§ REQUIREMENT: Return every line in the entries below where the word "activists" shows up.

§ RECORDS PROVIDED:

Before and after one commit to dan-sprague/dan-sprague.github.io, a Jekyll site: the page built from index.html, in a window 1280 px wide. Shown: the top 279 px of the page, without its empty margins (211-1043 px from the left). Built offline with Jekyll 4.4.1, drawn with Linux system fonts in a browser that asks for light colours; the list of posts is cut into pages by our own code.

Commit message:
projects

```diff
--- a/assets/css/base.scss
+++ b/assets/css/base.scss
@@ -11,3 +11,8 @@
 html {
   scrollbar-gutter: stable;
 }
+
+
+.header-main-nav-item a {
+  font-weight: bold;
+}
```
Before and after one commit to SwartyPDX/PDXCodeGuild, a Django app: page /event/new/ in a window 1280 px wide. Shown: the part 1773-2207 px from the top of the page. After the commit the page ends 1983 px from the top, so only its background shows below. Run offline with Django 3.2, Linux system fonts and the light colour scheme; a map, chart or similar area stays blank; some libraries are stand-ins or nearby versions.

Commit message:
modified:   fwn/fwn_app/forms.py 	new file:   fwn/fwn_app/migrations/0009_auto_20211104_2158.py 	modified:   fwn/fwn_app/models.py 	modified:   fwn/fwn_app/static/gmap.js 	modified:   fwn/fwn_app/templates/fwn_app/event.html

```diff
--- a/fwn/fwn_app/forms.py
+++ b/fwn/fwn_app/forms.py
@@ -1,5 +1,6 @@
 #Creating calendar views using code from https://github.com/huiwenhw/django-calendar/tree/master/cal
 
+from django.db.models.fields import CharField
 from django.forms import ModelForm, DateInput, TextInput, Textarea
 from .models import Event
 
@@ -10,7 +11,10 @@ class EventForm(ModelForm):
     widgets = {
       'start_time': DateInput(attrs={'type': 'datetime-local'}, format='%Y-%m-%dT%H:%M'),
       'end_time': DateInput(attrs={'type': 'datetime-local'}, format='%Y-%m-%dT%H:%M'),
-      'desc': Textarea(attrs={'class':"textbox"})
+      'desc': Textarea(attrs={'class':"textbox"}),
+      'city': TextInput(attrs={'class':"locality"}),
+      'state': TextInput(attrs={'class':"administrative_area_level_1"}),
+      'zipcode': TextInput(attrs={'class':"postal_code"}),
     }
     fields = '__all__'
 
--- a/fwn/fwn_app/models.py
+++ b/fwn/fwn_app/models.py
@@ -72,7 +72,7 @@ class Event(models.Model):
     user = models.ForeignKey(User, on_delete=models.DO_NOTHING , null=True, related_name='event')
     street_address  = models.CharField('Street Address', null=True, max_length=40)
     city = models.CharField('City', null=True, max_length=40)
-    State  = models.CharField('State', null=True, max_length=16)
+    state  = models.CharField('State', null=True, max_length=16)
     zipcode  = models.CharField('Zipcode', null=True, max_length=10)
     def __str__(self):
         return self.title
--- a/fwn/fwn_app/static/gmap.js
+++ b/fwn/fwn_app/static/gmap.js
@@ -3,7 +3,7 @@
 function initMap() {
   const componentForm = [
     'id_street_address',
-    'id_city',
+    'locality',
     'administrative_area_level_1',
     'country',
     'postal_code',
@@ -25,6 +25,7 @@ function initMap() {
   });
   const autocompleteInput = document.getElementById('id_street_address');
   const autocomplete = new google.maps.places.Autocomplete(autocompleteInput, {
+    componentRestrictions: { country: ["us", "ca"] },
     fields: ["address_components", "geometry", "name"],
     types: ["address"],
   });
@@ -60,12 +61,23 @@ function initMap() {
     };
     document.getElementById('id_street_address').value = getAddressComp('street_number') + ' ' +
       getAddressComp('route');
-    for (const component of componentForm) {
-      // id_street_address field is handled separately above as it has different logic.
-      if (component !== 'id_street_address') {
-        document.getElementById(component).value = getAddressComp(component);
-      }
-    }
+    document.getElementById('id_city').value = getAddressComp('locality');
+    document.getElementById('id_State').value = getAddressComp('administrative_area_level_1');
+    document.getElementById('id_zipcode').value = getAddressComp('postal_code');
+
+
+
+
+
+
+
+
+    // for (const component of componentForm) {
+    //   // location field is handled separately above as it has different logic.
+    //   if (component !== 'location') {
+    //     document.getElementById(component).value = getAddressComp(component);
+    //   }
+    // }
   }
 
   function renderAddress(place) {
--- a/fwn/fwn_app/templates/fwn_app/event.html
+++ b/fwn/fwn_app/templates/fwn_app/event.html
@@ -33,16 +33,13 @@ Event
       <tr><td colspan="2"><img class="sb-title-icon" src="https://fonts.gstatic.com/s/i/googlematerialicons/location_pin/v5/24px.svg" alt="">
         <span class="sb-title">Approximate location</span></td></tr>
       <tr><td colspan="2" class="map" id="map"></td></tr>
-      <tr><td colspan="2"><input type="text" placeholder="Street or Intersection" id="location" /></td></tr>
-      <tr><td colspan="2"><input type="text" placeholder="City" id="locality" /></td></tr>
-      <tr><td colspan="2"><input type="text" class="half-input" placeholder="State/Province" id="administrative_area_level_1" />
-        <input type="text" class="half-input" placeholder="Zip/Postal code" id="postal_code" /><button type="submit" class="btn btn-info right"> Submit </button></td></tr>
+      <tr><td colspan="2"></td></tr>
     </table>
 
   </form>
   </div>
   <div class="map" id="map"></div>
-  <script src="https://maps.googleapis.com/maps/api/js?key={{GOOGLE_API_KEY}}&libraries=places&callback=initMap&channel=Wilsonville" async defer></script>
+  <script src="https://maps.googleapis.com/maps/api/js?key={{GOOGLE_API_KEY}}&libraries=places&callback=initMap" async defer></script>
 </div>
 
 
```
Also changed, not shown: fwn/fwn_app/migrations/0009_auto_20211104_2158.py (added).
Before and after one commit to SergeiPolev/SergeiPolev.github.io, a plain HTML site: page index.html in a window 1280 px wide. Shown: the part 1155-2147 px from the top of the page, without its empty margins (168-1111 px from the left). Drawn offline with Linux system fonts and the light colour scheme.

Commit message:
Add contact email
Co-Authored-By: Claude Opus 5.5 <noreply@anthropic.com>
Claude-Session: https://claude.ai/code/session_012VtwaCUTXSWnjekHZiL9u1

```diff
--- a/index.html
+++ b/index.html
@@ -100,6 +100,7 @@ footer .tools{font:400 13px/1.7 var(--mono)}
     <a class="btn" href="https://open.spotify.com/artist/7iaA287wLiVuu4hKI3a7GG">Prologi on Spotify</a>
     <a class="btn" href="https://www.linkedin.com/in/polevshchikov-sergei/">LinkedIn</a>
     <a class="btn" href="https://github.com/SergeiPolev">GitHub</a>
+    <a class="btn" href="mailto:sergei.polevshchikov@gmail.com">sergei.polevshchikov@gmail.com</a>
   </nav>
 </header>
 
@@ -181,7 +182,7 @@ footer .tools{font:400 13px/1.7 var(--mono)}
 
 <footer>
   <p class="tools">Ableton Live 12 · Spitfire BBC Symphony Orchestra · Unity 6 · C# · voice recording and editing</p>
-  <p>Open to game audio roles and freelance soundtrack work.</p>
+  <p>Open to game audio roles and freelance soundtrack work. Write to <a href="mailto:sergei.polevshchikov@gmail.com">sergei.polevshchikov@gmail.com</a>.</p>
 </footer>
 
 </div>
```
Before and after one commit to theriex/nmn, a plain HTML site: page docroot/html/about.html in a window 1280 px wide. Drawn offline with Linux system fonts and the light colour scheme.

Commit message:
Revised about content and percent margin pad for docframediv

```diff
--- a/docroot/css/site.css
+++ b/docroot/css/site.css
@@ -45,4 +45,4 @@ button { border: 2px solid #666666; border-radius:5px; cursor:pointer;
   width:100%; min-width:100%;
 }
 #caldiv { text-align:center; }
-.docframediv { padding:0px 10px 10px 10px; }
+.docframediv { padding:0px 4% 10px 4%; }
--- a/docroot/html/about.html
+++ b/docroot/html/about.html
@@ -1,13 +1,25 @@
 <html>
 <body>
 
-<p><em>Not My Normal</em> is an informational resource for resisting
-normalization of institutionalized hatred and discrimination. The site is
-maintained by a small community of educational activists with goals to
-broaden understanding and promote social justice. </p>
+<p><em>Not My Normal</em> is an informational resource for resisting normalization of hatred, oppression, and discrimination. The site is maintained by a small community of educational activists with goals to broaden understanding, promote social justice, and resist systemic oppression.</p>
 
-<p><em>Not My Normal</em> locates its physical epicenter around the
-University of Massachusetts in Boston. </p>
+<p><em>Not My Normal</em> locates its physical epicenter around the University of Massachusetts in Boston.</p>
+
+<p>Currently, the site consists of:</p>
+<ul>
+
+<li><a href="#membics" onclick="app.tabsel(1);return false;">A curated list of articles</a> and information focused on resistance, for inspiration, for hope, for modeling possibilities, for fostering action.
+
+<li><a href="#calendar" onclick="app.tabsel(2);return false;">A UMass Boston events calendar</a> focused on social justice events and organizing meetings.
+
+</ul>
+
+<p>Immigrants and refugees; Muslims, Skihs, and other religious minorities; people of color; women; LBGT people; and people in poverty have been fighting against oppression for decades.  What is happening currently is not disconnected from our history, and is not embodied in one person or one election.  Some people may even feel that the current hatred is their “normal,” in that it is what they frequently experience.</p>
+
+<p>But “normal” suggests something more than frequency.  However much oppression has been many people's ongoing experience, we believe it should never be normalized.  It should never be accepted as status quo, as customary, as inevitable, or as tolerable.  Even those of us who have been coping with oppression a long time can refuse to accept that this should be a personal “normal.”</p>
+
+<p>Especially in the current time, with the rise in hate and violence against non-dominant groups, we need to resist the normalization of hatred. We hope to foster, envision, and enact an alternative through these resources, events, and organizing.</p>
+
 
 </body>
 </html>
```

§ RESULT OF THE EXERCISE:
-maintained by a small community of educational activists with goals to
+<p><em>Not My Normal</em> is an informational resource for resisting normalization of hatred, oppression, and discrimination. The site is maintained by a small community of educational activists with goals to broaden understanding, promote social justice, and resist systemic oppression.</p>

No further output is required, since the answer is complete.